» **Your objective**
Pull out every line with the word "names" from the entries below.

*** Opening Provided records ***

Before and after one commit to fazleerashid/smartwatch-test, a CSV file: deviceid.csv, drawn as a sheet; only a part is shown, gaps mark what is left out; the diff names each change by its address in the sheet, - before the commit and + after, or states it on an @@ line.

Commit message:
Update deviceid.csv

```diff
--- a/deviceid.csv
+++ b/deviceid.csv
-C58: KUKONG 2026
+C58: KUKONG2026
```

*** Closing Provided records ***
*** Opening Provided records ***

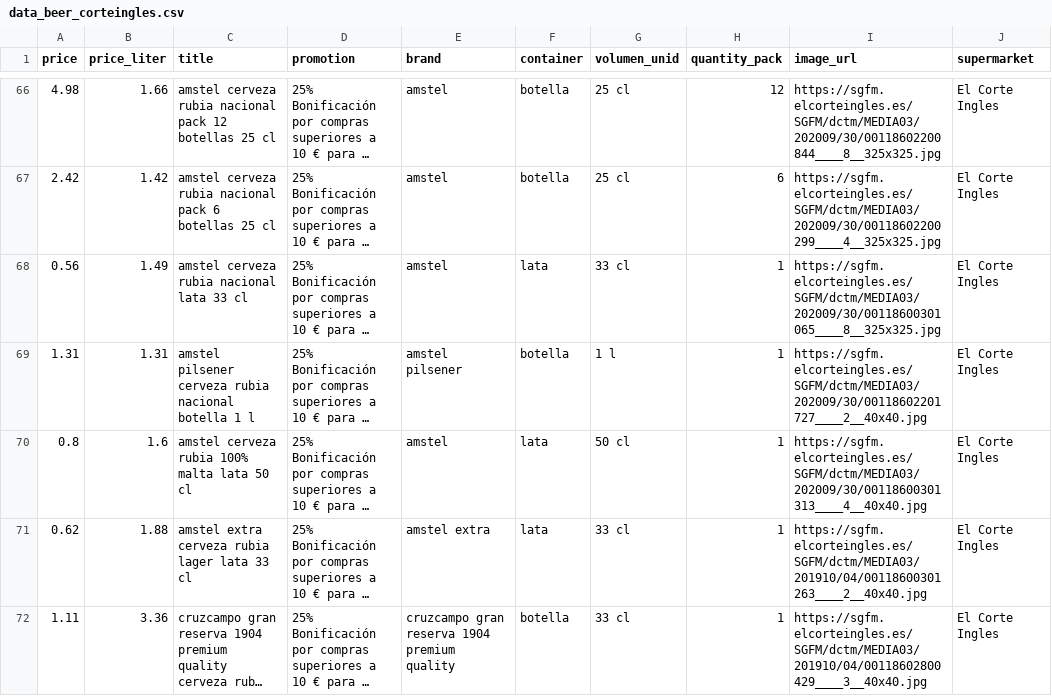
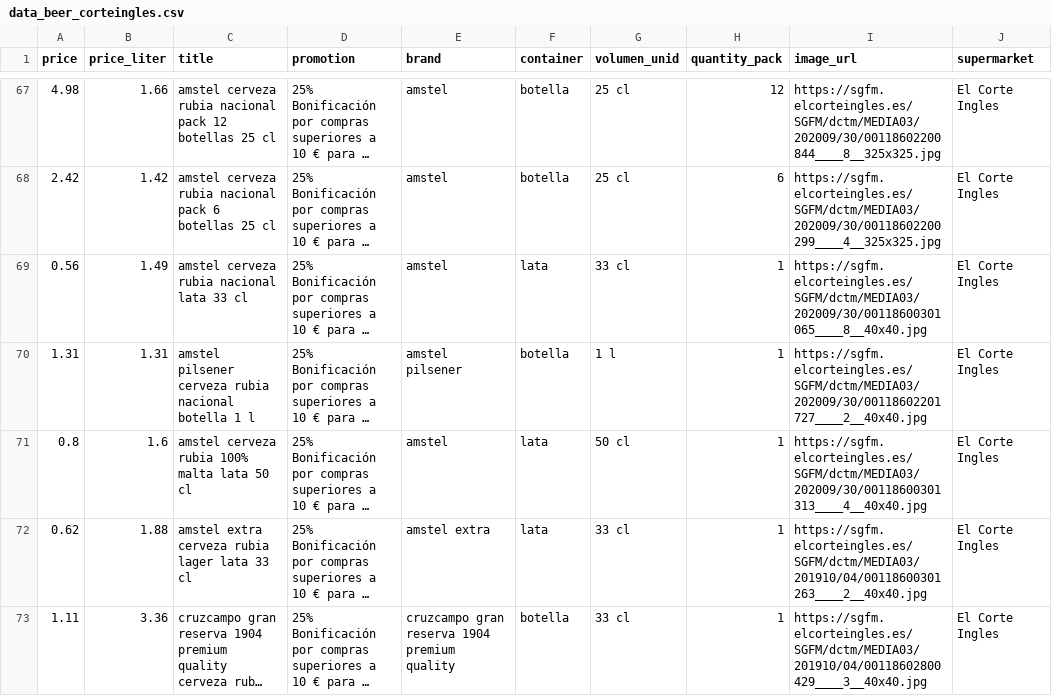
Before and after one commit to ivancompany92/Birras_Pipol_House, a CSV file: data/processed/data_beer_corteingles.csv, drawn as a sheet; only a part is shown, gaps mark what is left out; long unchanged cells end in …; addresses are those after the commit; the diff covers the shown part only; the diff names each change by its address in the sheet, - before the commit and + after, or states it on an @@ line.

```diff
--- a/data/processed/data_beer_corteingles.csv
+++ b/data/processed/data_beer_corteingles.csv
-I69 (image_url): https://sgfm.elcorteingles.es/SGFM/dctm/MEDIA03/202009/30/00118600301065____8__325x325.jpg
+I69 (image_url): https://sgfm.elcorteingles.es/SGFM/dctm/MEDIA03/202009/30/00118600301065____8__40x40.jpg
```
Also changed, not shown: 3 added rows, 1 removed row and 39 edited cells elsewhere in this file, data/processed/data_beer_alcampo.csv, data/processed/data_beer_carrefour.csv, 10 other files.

*** Closing Provided records ***
*** Opening Provided records ***

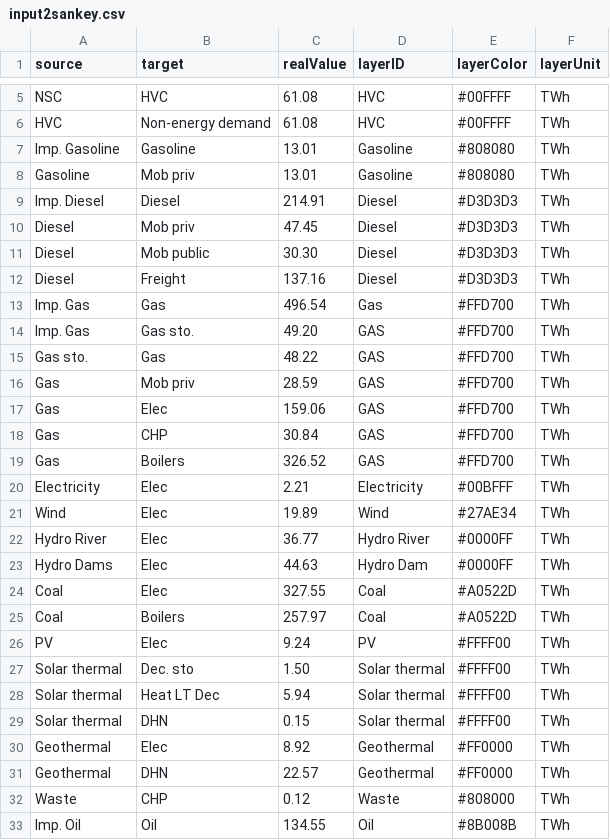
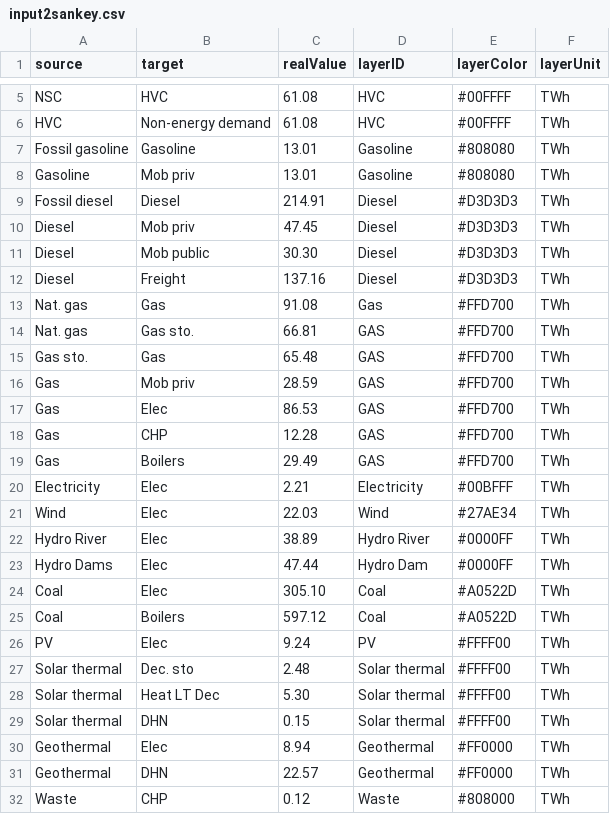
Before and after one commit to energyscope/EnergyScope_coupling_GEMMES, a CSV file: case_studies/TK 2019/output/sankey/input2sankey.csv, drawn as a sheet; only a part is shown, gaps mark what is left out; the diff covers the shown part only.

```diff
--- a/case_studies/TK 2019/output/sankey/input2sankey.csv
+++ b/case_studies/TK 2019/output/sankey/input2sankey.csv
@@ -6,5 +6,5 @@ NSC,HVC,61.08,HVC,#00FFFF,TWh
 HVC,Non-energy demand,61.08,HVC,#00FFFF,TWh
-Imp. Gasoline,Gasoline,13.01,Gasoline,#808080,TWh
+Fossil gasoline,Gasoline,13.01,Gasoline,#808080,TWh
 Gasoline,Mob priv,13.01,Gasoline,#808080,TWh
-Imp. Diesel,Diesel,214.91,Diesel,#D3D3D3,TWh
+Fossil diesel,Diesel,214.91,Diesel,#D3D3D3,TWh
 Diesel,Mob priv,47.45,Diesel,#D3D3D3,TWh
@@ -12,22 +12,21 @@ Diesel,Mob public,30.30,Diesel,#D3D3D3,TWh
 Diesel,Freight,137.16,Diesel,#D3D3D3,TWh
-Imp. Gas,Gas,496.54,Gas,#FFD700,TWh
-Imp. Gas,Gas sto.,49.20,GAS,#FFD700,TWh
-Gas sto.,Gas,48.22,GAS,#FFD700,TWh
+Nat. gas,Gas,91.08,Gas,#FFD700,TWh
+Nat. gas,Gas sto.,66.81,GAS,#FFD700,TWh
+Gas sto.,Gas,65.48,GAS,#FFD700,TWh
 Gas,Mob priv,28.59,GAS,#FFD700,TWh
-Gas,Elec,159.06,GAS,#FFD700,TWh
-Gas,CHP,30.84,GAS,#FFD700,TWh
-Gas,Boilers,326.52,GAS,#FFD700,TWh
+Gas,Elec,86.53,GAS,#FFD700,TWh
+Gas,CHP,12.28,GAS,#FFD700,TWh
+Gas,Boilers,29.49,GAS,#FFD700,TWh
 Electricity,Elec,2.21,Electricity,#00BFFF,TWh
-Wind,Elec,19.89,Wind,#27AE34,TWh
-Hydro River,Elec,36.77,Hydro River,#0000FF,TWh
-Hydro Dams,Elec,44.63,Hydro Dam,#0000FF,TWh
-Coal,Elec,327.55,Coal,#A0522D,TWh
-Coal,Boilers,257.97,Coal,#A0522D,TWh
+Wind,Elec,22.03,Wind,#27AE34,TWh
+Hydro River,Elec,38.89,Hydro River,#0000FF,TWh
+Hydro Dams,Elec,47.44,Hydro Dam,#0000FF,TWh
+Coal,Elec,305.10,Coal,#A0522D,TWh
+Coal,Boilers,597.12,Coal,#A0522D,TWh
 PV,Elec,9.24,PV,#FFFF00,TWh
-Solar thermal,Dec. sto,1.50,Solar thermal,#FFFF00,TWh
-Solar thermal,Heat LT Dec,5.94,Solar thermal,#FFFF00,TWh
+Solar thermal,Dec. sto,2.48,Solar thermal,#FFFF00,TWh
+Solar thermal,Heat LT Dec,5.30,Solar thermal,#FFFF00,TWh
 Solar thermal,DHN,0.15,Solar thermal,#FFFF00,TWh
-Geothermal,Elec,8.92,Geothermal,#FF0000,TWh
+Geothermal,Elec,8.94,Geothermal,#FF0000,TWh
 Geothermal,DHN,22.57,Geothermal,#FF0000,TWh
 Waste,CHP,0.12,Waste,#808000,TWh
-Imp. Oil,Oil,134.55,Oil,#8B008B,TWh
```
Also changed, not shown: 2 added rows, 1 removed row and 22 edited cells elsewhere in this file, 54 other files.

*** Closing Provided records ***

» **Result for this task**
Before and after one commit to fazleerashid/smartwatch-test, a CSV file: deviceid.csv, drawn as a sheet; only a part is shown, gaps mark what is left out; the diff names each change by its address in the sheet, - before the commit and + after, or states it on an @@ line.
Before and after one commit to ivancompany92/Birras_Pipol_House, a CSV file: data/processed/data_beer_corteingles.csv, drawn as a sheet; only a part is shown, gaps mark what is left out; long unchanged cells end in …; addresses are those after the commit; the diff covers the shown part only; the diff names each change by its address in the sheet, - before the commit and + after, or states it on an @@ line.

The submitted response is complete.